In a 2003 shareholder letter, Brooks said people regularly asked if the company was a "Ponzi scheme," named for an investment that pays illusory, above-market returns to first investors based on the infusion of cash from later investors. Emphasizing that the company had always been profitable, Brooks said, "Some do not invest because they fear the rate is a 'come on.' If it is, it is the best 'come on' I know and we have been doing it for 18 years."
However, the shift in CMI's emphasis a decade ago attracted criticism from Huddleston, who said Brooks and Ottinger unilaterally decided to start lending money to other businesses. The new deals included developments that went far beyond church construction, such as two upscale single-family home developments near Dallas. To show their risky nature, Huddleston's report cited a June 2006 email from Ottinger, which said, "This deal we are closing today is going to put us in a very precarious position financially."
According to Huddleston, CMI also spent money extravagantly on first-class and private jet travel, memberships in a championship golf course, and $250,000 sponsorships of a Dallas marathon. The extravagant spending on one subsidiary's projects left insufficient funds to finance others, forcing delays in development of several low-income housing projects, the report said.
With bankruptcy proceedings underway, the remaining question is how many investors will pursue legal remedies. Citing mismanagement, conflicts of interest, and failure to disclose material information, the examiner's report has provided ammunition: "In light of the evidence described above, the examiner believes that bondholders have valid causes of action against broker-dealers, Cornerstone directors and others."
Still, one Atlanta-area attorney doesn't think it will be that easy to recover damages. Jason Doss, who specializes in securities arbitration and class action cases, said the report shows the difficulty average investors face in trying to recover cash. He advised one client against legal action for that reason. "Everyone who sold these [bonds] is insolvent or out of business," said Doss. "They don't have any money to repay these people. I couldn't find it an economically feasible [case] and I didn't want my client to throw good money after bad."
Another issue is whether Cornerstone's previous link to the PCA will harm the denomination. In Wilson's mind, it already has. Though not an investor, the retired pastor says he agonizes over the widows and retirees who lost money and the poor witness he said company officials presented. "All this was done in the name of the Lord Jesus Christ," Wilson said. "Their behavior will most certainly have a negative effect upon the witness of the PCA. Both people within and without the PCA will identify the PCA with Cornerstone."
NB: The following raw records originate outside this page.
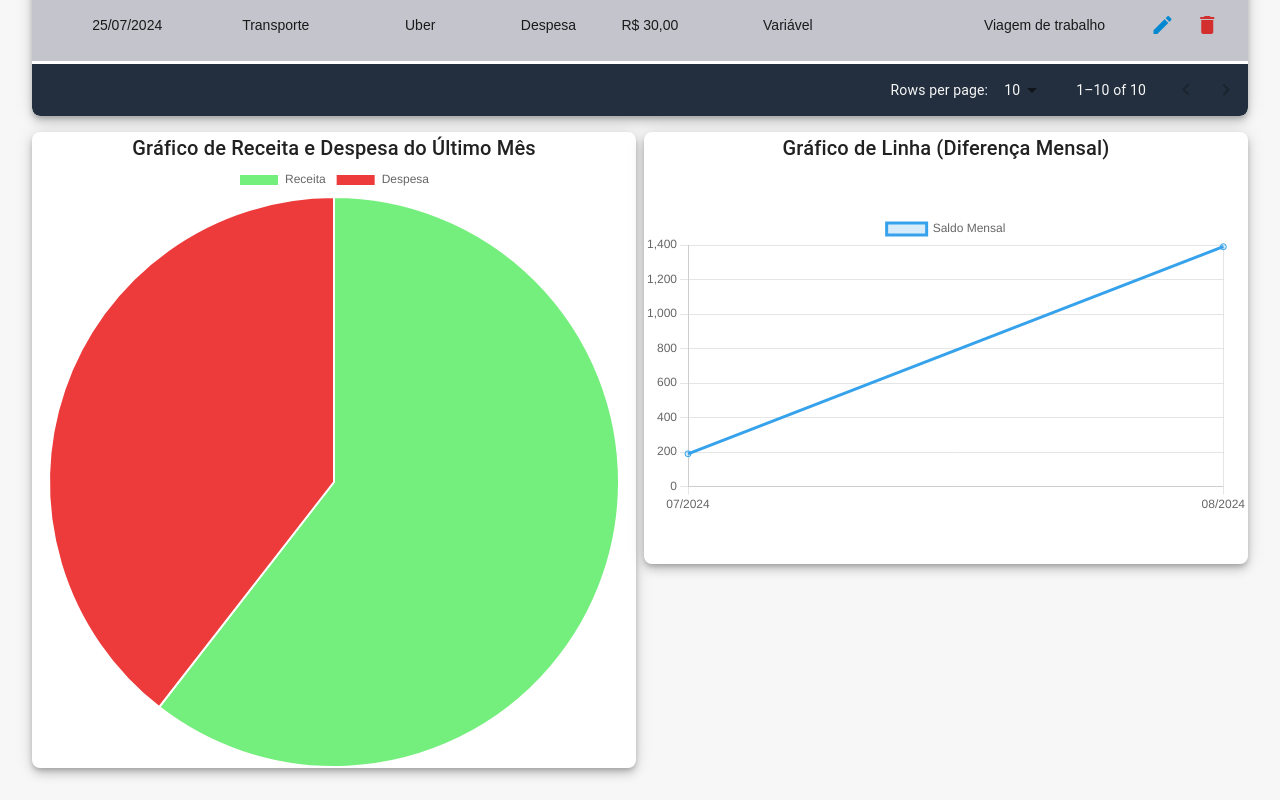
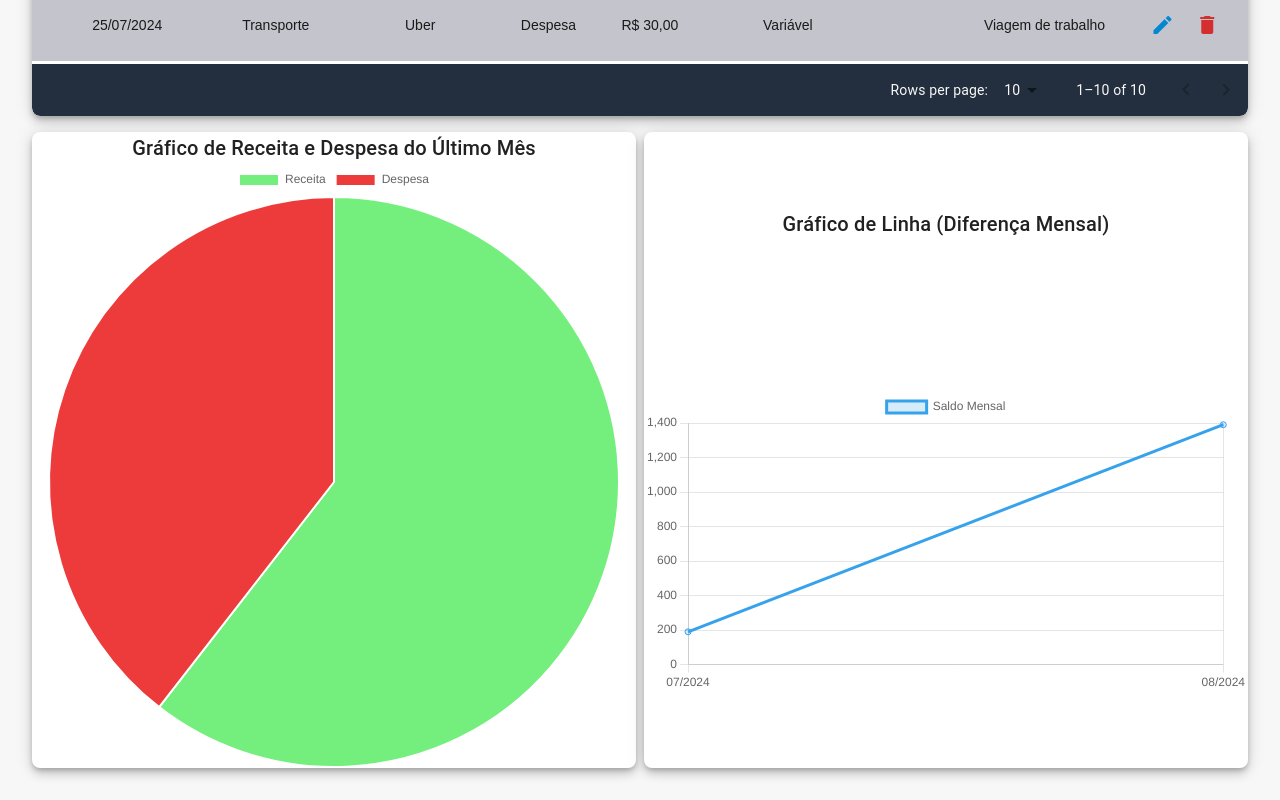
Before and after one commit to netovelosonog/MyFinances-web, a React (Vite) app: page /dashboard in a window 1280 px wide. Shown: the part 1008-1808 px from the top of the page. Built offline with nearby package versions, Linux system fonts and the light colour scheme.

Commit message:
ajuste no tamanho dos gráficos

```diff
--- a/src/components/Graficos/index.tsx
+++ b/src/components/Graficos/index.tsx
@@ -87,9 +87,10 @@ export const FinanceCharts: React.FC<FinanceChartsProps> = ({ finance }) => {
       elevation={6}
       sx={{
         borderRadius: '8px',
+        height: '100%', // Para garantir que ambos os cards tenham a mesma altura
       }}
     >
-          <Grid container justifyContent="center">
+      <Grid container justifyContent="center" sx={{ height: '100%' }}>
         <Grid item xs={12}>
           <Typography variant="h6" textAlign="center">
             Gráfico de Receita e Despesa do Último Mês
@@ -100,10 +101,12 @@ export const FinanceCharts: React.FC<FinanceChartsProps> = ({ finance }) => {
           xs={12}
           sx={{
             height: 'auto',
-                minHeight: { xs: 310, sm: 400, md: 400, lg: 400 },
             display: 'flex',
             justifyContent: 'center',
             alignItems: 'center',
+            flexGrow: 1,
+            minHeight: '12rem',
+            maxHeight: '40rem'
           }}
         >
           <Pie data={dataPie} />
@@ -116,9 +119,10 @@ export const FinanceCharts: React.FC<FinanceChartsProps> = ({ finance }) => {
       elevation={6}
       sx={{
         borderRadius: '8px',
+        height: '100%', // Para garantir que ambos os cards tenham a mesma altura
       }}
     >
-          <Grid container justifyContent="center" alignItems="center">
+      <Grid container justifyContent="center" alignItems="center" sx={{ height: '100%' }}>
         <Grid item xs={12}>
           <Typography variant="h6" textAlign="center">
             Gráfico de Linha (Diferença Mensal)
@@ -129,10 +133,12 @@ export const FinanceCharts: React.FC<FinanceChartsProps> = ({ finance }) => {
           xs={12}
           sx={{
             height: 'auto',
-                minHeight: { xs: 310, sm: 400, md: 400, lg: 400 },
             display: 'flex',
             justifyContent: 'center',
             alignItems: 'center',
+            flexGrow: 1,
+            minHeight: '12rem',
+            maxHeight: '40rem'
           }}
         >
           <Line data={dataLine} />
@@ -141,5 +147,6 @@ export const FinanceCharts: React.FC<FinanceChartsProps> = ({ finance }) => {
     </Card>
   </Grid>
 </Grid>
+
   )
 }
```
Lines whose indentation alone changed are shown as unchanged.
But Roger Schultz, a former PCA ruling elder who is now dean of the college of arts and sciences at Liberty University and part of the Reformed Presbyterian Church, said he believes that many looked at CMI as a case where the effort of well-intentioned Christians collapsed because of a bad economy. Still, he said the case offers instruction to the church as a whole-to avoid mixing commerce too closely with Christian purposes. "The church should be committed to missions and [starting] churches," said Schultz, a specialist in U.S. religious history. "If the church starts to play by the role of a banker, it complicates that mission.